Bill Sample / December 10, 2018 / Beatrice Cotton
Have you ever taken your car to the shop and said "Gee I dont have money to pay for that new transmission. Can I float you a loan?" or gone to the supermarket and said "Sorry I dont have enough money for this cart full of food. Can I pay you later?" It sounds harsh but veterinarians have businesses to run just like everybody else. And too many with good intentions and big hearts have gotten burned by offering "credit" or "payment plans" to non-paying clients. The result? Its virtually impossible to find a veterinarian willing to offer services today with payment tomorrow. Lets face it quality vet care isnt cheap. Think about it though--would you want it to be? Because if it was cheap--Id be worried. Because it would be your pets health that had to suffer! So how can pet owners save money on their veterinary bills? Pet insurance is one answer but there are many other tips that pet owners simply dont know about it.
You need an understanding with your providers as to when you are going to be paid for your services. Doctors are often not the best businessmen and are sometimes not very good about paying bills on time. Especially when you are first starting your business it is vital that your provider understands when you expect payment and that you have something well written to protect you if you end up with someone interpreting the language of your contract in court.

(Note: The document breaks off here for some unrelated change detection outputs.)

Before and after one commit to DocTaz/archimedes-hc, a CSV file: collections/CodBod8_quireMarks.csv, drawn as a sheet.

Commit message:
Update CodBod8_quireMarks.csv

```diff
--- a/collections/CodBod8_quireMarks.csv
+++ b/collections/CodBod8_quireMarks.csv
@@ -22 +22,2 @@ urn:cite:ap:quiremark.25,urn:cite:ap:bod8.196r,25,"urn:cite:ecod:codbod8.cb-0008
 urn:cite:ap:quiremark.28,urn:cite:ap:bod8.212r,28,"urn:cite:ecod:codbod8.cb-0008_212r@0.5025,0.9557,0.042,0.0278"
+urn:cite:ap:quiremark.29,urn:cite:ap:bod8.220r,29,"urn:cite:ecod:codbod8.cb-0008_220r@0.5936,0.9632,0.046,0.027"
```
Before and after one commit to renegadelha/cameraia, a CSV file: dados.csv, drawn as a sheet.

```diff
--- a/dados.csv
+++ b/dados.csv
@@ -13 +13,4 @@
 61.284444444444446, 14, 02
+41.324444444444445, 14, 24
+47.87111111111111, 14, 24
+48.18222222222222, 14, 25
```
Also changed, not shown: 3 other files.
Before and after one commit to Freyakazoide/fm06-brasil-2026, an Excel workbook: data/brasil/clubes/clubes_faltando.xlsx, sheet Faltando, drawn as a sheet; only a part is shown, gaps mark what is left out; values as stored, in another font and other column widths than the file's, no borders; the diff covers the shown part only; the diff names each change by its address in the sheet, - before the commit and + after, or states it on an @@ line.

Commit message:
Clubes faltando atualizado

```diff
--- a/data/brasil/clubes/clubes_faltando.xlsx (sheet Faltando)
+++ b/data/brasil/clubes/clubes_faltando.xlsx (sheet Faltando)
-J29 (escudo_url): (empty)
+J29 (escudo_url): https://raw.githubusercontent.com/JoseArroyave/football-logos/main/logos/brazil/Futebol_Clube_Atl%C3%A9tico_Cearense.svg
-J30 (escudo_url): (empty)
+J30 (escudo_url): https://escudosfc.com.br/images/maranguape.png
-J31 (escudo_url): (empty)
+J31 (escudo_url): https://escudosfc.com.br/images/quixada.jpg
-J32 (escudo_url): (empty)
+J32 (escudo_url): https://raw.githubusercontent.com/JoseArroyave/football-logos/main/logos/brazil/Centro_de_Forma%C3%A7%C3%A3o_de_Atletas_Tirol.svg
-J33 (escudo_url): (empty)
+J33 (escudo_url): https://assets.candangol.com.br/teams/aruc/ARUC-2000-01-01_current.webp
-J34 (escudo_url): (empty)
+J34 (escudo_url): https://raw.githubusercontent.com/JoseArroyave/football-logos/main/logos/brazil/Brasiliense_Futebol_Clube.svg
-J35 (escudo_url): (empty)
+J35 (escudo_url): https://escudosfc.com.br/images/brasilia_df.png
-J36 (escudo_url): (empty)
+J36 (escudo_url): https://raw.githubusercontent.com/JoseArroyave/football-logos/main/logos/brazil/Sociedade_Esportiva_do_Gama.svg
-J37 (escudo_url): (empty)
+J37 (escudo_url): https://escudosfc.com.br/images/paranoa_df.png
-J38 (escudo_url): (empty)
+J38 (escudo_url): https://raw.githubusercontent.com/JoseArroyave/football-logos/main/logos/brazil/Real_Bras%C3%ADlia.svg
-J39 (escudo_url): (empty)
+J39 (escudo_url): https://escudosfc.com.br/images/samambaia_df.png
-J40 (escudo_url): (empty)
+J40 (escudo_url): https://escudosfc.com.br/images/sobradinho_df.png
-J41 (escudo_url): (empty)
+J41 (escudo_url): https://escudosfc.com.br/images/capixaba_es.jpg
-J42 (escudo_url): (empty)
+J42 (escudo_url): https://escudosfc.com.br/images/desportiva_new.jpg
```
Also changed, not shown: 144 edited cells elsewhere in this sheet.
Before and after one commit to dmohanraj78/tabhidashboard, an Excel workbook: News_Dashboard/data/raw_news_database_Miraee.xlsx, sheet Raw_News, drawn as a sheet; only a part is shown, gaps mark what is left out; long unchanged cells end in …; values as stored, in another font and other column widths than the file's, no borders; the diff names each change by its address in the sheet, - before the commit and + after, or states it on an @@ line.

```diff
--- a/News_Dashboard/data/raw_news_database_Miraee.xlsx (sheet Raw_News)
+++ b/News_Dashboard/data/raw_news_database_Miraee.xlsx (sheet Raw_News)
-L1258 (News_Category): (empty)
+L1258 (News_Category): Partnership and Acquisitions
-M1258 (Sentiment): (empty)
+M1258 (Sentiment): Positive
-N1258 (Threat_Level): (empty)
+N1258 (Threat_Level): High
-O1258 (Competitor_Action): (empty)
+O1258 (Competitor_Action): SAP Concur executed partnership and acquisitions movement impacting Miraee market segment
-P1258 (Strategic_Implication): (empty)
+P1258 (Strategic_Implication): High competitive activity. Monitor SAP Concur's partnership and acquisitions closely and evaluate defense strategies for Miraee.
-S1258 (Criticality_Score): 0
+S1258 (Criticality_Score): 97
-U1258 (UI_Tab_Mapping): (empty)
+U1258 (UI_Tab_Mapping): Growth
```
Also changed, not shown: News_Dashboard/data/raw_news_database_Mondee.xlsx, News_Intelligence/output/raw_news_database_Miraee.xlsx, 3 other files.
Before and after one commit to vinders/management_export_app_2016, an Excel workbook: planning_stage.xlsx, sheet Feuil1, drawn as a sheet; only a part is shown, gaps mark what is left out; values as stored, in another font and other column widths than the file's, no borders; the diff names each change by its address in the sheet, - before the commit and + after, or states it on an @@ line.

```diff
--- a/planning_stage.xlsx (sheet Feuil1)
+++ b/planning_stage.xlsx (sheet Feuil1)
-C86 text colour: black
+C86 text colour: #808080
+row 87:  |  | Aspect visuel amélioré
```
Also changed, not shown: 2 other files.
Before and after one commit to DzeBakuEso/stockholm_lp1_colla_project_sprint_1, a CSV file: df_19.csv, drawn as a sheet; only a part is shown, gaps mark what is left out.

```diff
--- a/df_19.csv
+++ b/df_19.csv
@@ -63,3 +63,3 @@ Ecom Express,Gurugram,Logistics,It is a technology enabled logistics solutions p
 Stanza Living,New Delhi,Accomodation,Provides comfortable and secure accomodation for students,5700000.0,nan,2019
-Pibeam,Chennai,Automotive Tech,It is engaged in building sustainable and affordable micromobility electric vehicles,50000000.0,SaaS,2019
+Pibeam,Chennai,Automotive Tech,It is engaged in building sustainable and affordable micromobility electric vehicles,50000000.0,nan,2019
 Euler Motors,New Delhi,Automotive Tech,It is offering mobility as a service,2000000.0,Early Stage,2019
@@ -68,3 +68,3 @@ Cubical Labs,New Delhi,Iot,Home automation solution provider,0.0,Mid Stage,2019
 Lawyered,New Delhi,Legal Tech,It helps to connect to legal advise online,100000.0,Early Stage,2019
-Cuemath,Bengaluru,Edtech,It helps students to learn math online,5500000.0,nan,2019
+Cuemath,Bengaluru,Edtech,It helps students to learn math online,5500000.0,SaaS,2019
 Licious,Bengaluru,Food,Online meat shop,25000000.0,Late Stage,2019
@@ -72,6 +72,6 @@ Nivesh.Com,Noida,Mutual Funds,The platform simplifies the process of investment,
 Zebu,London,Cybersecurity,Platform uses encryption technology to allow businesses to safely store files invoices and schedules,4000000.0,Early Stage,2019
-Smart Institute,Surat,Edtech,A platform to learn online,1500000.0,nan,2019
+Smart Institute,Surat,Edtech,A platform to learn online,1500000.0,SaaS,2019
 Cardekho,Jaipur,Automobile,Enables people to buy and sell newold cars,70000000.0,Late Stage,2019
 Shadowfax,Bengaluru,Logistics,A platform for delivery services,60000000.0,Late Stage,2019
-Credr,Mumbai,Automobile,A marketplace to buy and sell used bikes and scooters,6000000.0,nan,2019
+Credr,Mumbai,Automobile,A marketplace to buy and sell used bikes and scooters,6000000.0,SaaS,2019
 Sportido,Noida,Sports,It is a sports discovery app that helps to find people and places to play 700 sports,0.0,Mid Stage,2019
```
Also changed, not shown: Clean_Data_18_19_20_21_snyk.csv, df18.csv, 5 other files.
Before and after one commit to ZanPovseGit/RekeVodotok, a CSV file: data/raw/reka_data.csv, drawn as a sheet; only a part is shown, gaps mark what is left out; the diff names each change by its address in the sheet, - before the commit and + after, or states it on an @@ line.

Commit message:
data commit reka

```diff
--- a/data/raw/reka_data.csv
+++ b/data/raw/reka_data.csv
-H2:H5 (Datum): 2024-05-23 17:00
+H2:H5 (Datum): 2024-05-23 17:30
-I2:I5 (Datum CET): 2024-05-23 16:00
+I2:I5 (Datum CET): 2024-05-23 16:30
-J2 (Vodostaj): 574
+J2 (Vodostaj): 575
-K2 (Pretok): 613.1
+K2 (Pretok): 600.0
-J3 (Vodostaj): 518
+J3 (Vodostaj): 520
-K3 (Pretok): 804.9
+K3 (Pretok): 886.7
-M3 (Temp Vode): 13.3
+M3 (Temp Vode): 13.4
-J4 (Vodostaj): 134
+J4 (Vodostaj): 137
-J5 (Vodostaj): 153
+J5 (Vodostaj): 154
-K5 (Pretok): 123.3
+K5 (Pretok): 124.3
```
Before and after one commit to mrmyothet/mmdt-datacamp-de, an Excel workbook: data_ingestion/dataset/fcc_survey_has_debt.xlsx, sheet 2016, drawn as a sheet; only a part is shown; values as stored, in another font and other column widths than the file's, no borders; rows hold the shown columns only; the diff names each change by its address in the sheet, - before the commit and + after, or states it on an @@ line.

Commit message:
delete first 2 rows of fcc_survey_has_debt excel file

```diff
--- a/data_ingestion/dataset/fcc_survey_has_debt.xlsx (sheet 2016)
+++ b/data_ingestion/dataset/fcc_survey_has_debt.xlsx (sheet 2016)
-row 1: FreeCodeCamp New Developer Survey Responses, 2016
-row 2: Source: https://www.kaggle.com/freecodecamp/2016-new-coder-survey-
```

Each year you are in business you find additional things that need to be added to your contract. New situations arise that you realize should be covered in your contract. So how do you cover everything that needs to be covered? You need a list - actually several lists. You need a list of what you feel the providers responsibilities are. You need a list of what you feel your responsibilities are.
Days in Accounts Receivable (DAR) A growing number of days in accounts receivable are symptomatic of a faulty billing process. One way to determine DAR is to count days from the date of service to the date of payment for every claim and then average across all claims. A simpler way to compute average number of days in accounts receivable by taking a ratio of accounts receivable to average daily charges or Number of days in accounts receivable = (Accounts Receivable / Average Charge) x 365 This metric too depends on medical specialty patient demographics payer mix and CPT sample. Another downside is that this metric is sensitive to provider as it counts the lag time of unsubmitted claims for services already delivered.